_Instructions for the task_
Among the entries, find the lines with the string "PendingInvitationsListItem" and report them.

_Task input_
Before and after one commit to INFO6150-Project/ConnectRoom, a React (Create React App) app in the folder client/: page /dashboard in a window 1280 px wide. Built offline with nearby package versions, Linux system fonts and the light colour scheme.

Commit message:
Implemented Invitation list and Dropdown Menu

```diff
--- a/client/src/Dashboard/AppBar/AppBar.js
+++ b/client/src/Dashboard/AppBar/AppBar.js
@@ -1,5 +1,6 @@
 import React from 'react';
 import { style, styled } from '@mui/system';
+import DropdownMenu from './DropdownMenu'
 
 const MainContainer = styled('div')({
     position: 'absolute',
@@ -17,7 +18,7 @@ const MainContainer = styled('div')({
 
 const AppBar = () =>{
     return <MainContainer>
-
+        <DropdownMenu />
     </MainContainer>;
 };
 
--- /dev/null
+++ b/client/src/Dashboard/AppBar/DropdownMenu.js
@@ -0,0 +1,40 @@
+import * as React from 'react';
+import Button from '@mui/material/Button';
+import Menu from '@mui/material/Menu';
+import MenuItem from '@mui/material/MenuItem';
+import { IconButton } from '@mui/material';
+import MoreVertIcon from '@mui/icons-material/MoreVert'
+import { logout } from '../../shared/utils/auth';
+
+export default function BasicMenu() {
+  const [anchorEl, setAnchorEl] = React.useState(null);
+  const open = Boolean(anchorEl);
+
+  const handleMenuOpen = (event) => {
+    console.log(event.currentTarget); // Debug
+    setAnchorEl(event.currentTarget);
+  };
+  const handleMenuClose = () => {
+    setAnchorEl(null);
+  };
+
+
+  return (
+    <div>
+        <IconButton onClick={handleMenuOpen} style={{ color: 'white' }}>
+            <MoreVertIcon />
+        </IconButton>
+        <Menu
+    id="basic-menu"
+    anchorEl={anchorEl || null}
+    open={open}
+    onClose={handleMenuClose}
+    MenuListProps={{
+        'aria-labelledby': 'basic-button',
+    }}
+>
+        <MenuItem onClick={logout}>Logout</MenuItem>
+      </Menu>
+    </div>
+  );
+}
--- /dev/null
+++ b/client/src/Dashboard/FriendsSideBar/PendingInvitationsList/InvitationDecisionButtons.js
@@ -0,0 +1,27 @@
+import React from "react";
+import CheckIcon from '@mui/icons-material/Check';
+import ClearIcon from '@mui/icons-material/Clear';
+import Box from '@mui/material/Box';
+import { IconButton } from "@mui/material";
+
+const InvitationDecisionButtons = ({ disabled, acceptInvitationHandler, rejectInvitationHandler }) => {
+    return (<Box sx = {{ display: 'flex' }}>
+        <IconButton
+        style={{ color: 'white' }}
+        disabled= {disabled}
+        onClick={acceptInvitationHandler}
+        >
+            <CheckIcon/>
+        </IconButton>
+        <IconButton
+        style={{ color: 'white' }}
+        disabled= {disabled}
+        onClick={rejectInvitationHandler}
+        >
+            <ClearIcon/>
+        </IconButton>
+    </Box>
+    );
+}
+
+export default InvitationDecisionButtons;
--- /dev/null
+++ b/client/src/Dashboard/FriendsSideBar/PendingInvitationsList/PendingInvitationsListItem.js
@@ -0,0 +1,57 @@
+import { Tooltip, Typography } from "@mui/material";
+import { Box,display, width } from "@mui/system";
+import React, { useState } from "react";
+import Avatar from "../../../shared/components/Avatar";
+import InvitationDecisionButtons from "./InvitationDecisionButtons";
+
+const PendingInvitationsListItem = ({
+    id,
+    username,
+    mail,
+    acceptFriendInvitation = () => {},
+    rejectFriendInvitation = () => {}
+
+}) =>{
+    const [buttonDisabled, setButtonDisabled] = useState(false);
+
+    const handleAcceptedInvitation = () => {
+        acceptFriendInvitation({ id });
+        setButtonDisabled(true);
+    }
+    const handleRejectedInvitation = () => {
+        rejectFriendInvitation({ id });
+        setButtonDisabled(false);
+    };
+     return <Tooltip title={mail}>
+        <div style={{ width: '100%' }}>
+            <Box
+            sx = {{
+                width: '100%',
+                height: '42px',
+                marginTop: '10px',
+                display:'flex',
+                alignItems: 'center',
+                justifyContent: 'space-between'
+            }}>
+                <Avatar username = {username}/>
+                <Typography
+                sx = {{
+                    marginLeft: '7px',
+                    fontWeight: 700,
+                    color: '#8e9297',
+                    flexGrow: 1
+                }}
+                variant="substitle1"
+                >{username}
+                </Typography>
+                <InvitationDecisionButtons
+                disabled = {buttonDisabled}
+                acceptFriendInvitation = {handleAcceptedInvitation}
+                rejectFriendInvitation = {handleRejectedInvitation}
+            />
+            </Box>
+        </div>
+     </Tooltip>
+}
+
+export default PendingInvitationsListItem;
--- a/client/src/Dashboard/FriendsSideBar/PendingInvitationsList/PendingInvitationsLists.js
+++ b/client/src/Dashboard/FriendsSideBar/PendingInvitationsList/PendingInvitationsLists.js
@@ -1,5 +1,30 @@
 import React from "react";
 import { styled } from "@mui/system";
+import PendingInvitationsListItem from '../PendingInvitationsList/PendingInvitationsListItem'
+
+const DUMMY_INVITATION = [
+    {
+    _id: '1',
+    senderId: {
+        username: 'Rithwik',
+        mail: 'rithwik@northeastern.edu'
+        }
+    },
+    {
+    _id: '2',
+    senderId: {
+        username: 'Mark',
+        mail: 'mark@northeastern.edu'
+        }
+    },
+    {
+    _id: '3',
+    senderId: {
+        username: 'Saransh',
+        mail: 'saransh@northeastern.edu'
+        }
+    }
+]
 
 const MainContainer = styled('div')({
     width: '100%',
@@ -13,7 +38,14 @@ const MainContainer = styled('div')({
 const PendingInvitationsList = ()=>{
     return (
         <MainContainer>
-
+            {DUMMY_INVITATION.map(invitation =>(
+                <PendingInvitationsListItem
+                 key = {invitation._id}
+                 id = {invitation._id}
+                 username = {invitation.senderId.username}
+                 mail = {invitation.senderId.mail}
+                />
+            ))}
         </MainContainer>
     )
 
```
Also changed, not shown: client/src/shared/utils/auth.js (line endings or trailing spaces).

_Answer_
+++ b/client/src/Dashboard/FriendsSideBar/PendingInvitationsList/PendingInvitationsListItem.js
+const PendingInvitationsListItem = ({
+export default PendingInvitationsListItem;
+import PendingInvitationsListItem from '../PendingInvitationsList/PendingInvitationsListItem'
+                <PendingInvitationsListItem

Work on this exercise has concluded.